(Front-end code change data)
==*==

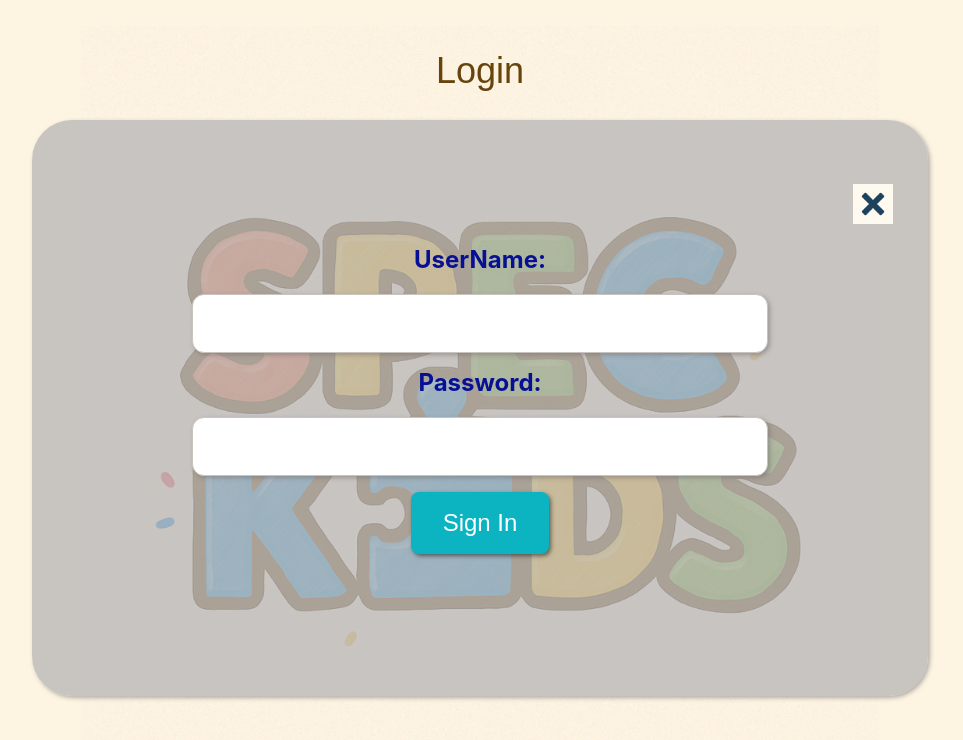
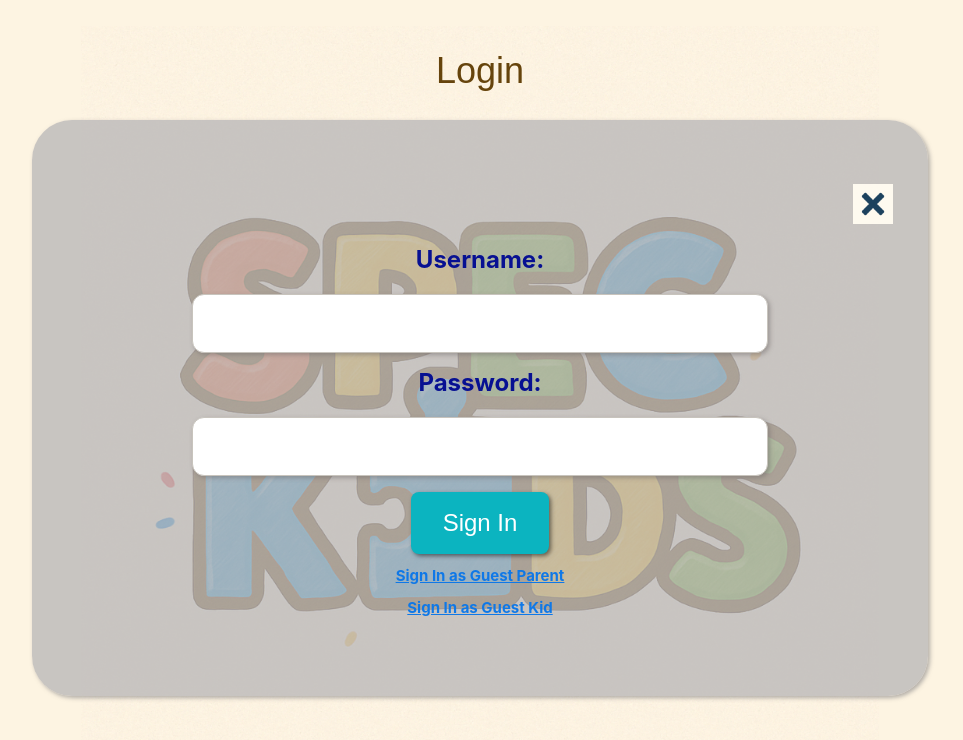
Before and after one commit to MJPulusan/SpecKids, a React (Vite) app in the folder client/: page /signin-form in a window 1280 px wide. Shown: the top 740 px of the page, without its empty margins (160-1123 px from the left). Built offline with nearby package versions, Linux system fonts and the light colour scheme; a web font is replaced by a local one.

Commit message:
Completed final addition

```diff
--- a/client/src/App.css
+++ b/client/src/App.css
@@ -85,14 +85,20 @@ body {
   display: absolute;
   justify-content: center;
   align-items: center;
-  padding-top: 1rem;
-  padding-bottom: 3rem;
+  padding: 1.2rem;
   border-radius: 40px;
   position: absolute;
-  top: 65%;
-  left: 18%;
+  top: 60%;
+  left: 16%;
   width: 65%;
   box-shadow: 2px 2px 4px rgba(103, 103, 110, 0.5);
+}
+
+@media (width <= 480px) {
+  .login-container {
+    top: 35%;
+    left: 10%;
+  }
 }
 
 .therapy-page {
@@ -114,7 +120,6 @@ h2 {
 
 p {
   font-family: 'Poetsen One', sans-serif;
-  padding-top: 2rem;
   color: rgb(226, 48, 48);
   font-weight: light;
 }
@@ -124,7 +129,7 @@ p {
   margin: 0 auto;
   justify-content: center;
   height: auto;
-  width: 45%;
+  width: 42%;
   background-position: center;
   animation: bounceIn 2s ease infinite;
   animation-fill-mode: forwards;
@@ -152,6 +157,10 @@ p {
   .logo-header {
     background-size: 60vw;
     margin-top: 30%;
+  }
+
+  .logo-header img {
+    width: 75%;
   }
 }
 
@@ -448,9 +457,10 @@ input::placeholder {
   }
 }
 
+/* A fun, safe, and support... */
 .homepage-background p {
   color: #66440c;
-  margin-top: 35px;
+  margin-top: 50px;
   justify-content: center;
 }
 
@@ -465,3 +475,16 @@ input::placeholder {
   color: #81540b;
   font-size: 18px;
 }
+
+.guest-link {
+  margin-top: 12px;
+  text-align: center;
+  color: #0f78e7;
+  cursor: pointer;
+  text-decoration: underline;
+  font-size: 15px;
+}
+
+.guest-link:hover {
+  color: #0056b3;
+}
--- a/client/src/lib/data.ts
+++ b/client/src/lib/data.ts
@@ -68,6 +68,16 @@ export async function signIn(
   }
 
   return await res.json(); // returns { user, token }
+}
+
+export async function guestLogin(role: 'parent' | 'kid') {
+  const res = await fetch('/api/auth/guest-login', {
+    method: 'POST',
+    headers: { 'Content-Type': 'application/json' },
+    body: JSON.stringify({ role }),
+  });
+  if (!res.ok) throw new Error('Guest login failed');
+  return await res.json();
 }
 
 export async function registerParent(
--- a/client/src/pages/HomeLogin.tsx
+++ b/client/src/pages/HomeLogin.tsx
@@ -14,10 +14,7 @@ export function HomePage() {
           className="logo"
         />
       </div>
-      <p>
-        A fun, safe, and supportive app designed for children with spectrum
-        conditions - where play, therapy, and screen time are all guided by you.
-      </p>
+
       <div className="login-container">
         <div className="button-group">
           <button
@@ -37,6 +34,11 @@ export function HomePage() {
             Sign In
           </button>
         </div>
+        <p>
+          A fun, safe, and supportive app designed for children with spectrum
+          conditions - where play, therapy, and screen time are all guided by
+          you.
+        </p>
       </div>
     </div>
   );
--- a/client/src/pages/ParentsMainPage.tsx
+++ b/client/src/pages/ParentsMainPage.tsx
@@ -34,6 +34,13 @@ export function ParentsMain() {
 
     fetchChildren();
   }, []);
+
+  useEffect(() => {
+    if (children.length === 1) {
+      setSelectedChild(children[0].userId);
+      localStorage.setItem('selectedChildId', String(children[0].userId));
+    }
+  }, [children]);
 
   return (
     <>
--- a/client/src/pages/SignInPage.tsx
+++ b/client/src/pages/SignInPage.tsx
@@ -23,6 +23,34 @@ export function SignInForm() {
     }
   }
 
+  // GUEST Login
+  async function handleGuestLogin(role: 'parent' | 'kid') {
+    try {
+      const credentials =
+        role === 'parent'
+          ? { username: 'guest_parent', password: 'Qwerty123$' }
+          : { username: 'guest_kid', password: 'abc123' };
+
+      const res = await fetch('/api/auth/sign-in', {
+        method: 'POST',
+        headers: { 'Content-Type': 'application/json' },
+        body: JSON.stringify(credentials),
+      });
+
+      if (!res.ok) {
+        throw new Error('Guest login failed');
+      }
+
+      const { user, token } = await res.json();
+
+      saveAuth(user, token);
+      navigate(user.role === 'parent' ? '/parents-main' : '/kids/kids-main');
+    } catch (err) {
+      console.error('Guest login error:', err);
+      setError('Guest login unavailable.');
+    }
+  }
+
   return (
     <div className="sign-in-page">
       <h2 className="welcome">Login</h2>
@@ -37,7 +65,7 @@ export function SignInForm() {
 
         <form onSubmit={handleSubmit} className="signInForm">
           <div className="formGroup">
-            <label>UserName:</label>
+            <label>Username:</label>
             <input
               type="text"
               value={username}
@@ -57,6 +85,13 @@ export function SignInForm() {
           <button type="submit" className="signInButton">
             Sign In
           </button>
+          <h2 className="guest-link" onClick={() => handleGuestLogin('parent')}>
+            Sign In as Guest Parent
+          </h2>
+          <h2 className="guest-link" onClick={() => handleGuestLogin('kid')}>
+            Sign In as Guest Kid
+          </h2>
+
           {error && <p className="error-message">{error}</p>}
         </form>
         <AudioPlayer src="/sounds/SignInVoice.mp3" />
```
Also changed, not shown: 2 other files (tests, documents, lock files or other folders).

==*==

• [What to work on]
Output the records above exactly as written, but leave out the pictures.

• [Exercise output]
Before and after one commit to MJPulusan/SpecKids, a React (Vite) app in the folder client/: page /signin-form in a window 1280 px wide. Shown: the top 740 px of the page, without its empty margins (160-1123 px from the left). Built offline with nearby package versions, Linux system fonts and the light colour scheme; a web font is replaced by a local one.

Commit message:
Completed final addition

```diff
--- a/client/src/App.css
+++ b/client/src/App.css
@@ -85,14 +85,20 @@ body {
   display: absolute;
   justify-content: center;
   align-items: center;
-  padding-top: 1rem;
-  padding-bottom: 3rem;
+  padding: 1.2rem;
   border-radius: 40px;
   position: absolute;
-  top: 65%;
-  left: 18%;
+  top: 60%;
+  left: 16%;
   width: 65%;
   box-shadow: 2px 2px 4px rgba(103, 103, 110, 0.5);
+}
+
+@media (width <= 480px) {
+  .login-container {
+    top: 35%;
+    left: 10%;
+  }
 }
 
 .therapy-page {
@@ -114,7 +120,6 @@ h2 {
 
 p {
   font-family: 'Poetsen One', sans-serif;
-  padding-top: 2rem;
   color: rgb(226, 48, 48);
   font-weight: light;
 }
@@ -124,7 +129,7 @@ p {
   margin: 0 auto;
   justify-content: center;
   height: auto;
-  width: 45%;
+  width: 42%;
   background-position: center;
   animation: bounceIn 2s ease infinite;
   animation-fill-mode: forwards;
@@ -152,6 +157,10 @@ p {
   .logo-header {
     background-size: 60vw;
     margin-top: 30%;
+  }
+
+  .logo-header img {
+    width: 75%;
   }
 }
 
@@ -448,9 +457,10 @@ input::placeholder {
   }
 }
 
+/* A fun, safe, and support... */
 .homepage-background p {
   color: #66440c;
-  margin-top: 35px;
+  margin-top: 50px;
   justify-content: center;
 }
 
@@ -465,3 +475,16 @@ input::placeholder {
   color: #81540b;
   font-size: 18px;
 }
+
+.guest-link {
+  margin-top: 12px;
+  text-align: center;
+  color: #0f78e7;
+  cursor: pointer;
+  text-decoration: underline;
+  font-size: 15px;
+}
+
+.guest-link:hover {
+  color: #0056b3;
+}
--- a/client/src/lib/data.ts
+++ b/client/src/lib/data.ts
@@ -68,6 +68,16 @@ export async function signIn(
   }
 
   return await res.json(); // returns { user, token }
+}
+
+export async function guestLogin(role: 'parent' | 'kid') {
+  const res = await fetch('/api/auth/guest-login', {
+    method: 'POST',
+    headers: { 'Content-Type': 'application/json' },
+    body: JSON.stringify({ role }),
+  });
+  if (!res.ok) throw new Error('Guest login failed');
+  return await res.json();
 }
 
 export async function registerParent(
--- a/client/src/pages/HomeLogin.tsx
+++ b/client/src/pages/HomeLogin.tsx
@@ -14,10 +14,7 @@ export function HomePage() {
           className="logo"
         />
       </div>
-      <p>
-        A fun, safe, and supportive app designed for children with spectrum
-        conditions - where play, therapy, and screen time are all guided by you.
-      </p>
+
       <div className="login-container">
         <div className="button-group">
           <button
@@ -37,6 +34,11 @@ export function HomePage() {
             Sign In
           </button>
         </div>
+        <p>
+          A fun, safe, and supportive app designed for children with spectrum
+          conditions - where play, therapy, and screen time are all guided by
+          you.
+        </p>
       </div>
     </div>
   );
--- a/client/src/pages/ParentsMainPage.tsx
+++ b/client/src/pages/ParentsMainPage.tsx
@@ -34,6 +34,13 @@ export function ParentsMain() {
 
     fetchChildren();
   }, []);
+
+  useEffect(() => {
+    if (children.length === 1) {
+      setSelectedChild(children[0].userId);
+      localStorage.setItem('selectedChildId', String(children[0].userId));
+    }
+  }, [children]);
 
   return (
     <>
--- a/client/src/pages/SignInPage.tsx
+++ b/client/src/pages/SignInPage.tsx
@@ -23,6 +23,34 @@ export function SignInForm() {
     }
   }
 
+  // GUEST Login
+  async function handleGuestLogin(role: 'parent' | 'kid') {
+    try {
+      const credentials =
+        role === 'parent'
+          ? { username: 'guest_parent', password: 'Qwerty123$' }
+          : { username: 'guest_kid', password: 'abc123' };
+
+      const res = await fetch('/api/auth/sign-in', {
+        method: 'POST',
+        headers: { 'Content-Type': 'application/json' },
+        body: JSON.stringify(credentials),
+      });
+
+      if (!res.ok) {
+        throw new Error('Guest login failed');
+      }
+
+      const { user, token } = await res.json();
+
+      saveAuth(user, token);
+      navigate(user.role === 'parent' ? '/parents-main' : '/kids/kids-main');
+    } catch (err) {
+      console.error('Guest login error:', err);
+      setError('Guest login unavailable.');
+    }
+  }
+
   return (
     <div className="sign-in-page">
       <h2 className="welcome">Login</h2>
@@ -37,7 +65,7 @@ export function SignInForm() {
 
         <form onSubmit={handleSubmit} className="signInForm">
           <div className="formGroup">
-            <label>UserName:</label>
+            <label>Username:</label>
             <input
               type="text"
               value={username}
@@ -57,6 +85,13 @@ export function SignInForm() {
           <button type="submit" className="signInButton">
             Sign In
           </button>
+          <h2 className="guest-link" onClick={() => handleGuestLogin('parent')}>
+            Sign In as Guest Parent
+          </h2>
+          <h2 className="guest-link" onClick={() => handleGuestLogin('kid')}>
+            Sign In as Guest Kid
+          </h2>
+
           {error && <p className="error-message">{error}</p>}
         </form>
         <AudioPlayer src="/sounds/SignInVoice.mp3" />
```
Also changed, not shown: 2 other files (tests, documents, lock files or other folders).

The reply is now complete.